Role of thymulin or its analogue as a new analgesic molecule

Ann N Y Acad Sci. 2006 Nov;1088:153-63. doi: 10.1196/annals.1366.006.

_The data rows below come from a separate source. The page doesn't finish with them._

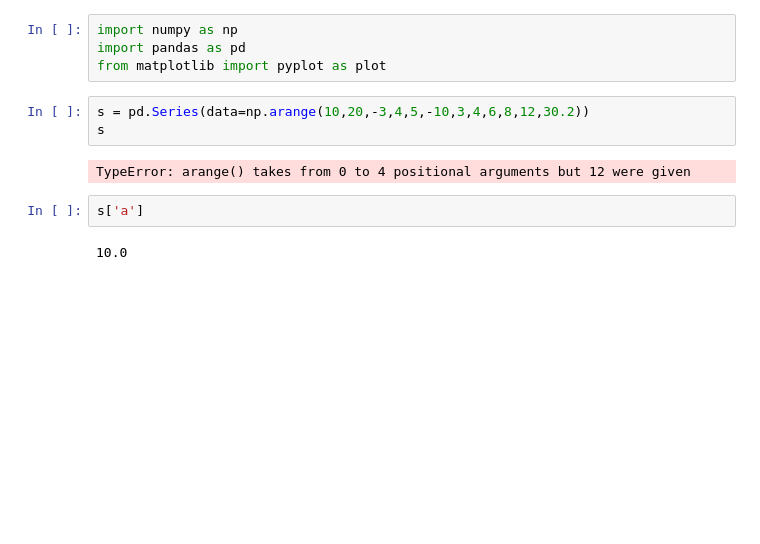
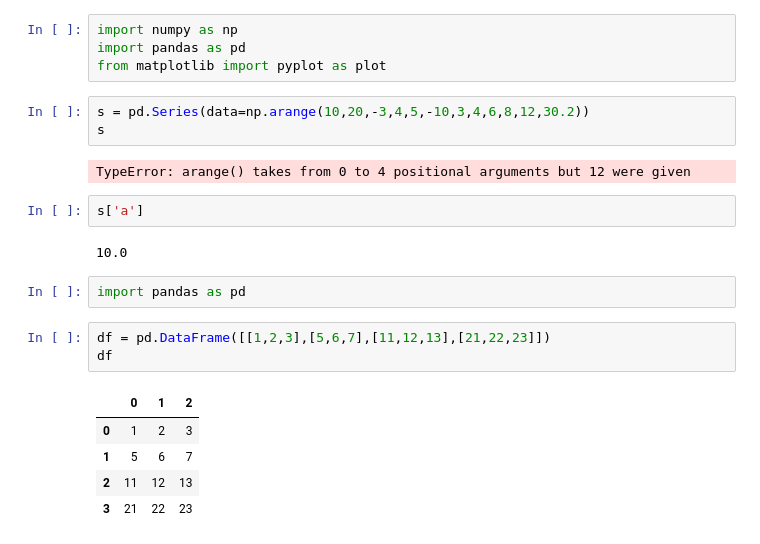
Before and after one commit to estateangela/PythonClass, a Jupyter notebook: BI0515.ipynb, the cells around one changed output. Drawn from its saved outputs; the diff is of its cells as text; blank space fills up the shorter version.

```diff
--- a/BI0515.ipynb
+++ b/BI0515.ipynb
@@ -461,3 +461,14 @@ TypeError: arange() takes from 0 to 4 positional arguments but 12 were given
 s['a']
 # %% [output]
 10.0
+# %%
+import pandas as pd
+# %%
+df = pd.DataFrame([[1,2,3],[5,6,7],[11,12,13],[21,22,23]])
+df
+# %% [output]
+|  | 0 | 1 | 2 |
+| 0 | 1 | 2 | 3 |
+| 1 | 5 | 6 | 7 |
+| 2 | 11 | 12 | 13 |
+| 3 | 21 | 22 | 23 |
```
Also changed, not shown: parts of 13 cells of this notebook.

The thymic peptide thymulin is known for its immunomodulatory role. However, several recent reports have indicated that thymulin is capable of interacting directly and/or indirectly with the nervous system. One of the first lines of evidence of this interaction was obtained in a series of experiments showing the hyperalgesic actions of this peptide. We demonstrated that, at low doses (ng), local (intraplantar) or systemic (intraperitoneal) injections of thymulin resulted in hyperalgesia with an increase in proinflammatory mediators, and that this peptide could act directly on the afferent nerve terminals through prostaglandin-E2 (PGE2)-dependent mechanisms, thus forming a neuroimmune loop involving capsaicin-sensitive primary afferent fibers. In further experiments, systemic injections of relatively high doses (1-25 microg) of thymulin or of an analogue peptide (PAT) deprived of hyperalgesic effect, have been shown to reduce the inflammatory pain and the upregulated levels of cytokines induced by endotoxin (ET) injection. In addition, PAT treatment appeared to alleviate the sickness behavior (motor behavior and fever) induced by systemic inflammation. These effects could be attributed, at least partly, to the downregulation of proinflammatory mediators. Furthermore, when compared with the effects of other anti-inflammatory drugs, PAT exerted equal or even stronger analgesic effects, and at much lower concentrations. Subsequent experiments were designed to examine the effects of intracerebroventricular (i.c.v.) injections of thymulin on cerebral inflammation induced by i.c.v. injection of ET. Pretreatment with thymulin reduced, in a dose-dependent manner, the ET-induced hyperalgesia, and exerted differential effects on the upregulated levels of cytokines in different areas of the brain, suggesting a neuroprotective role for thymulin in the central nervous system (CNS). Preliminary results demonstrate that thymulin inhibits in the hippocampus the ET-induced nuclear activation of NF-kappaB, the transcription factor required for the expression of proinflammatory cytokines genes. Although the mechanism of action of these molecules is not totally elucidated, our results indicate a possible therapeutic use of thymulin or PAT as analgesic and anti-inflammatory drugs.

Publication types

  • Review

MeSH terms

  • Analgesics / immunology
  • Analgesics / pharmacology*
  • Animals
  • Humans
  • Hyperalgesia / drug therapy*
  • Hyperalgesia / immunology
  • Immunologic Factors / immunology
  • Immunologic Factors / pharmacology*
  • Pain / drug therapy*
  • Pain / immunology
  • Thymic Factor, Circulating / analogs & derivatives*
  • Thymic Factor, Circulating / immunology


  • Analgesics
  • Immunologic Factors
  • Thymic Factor, Circulating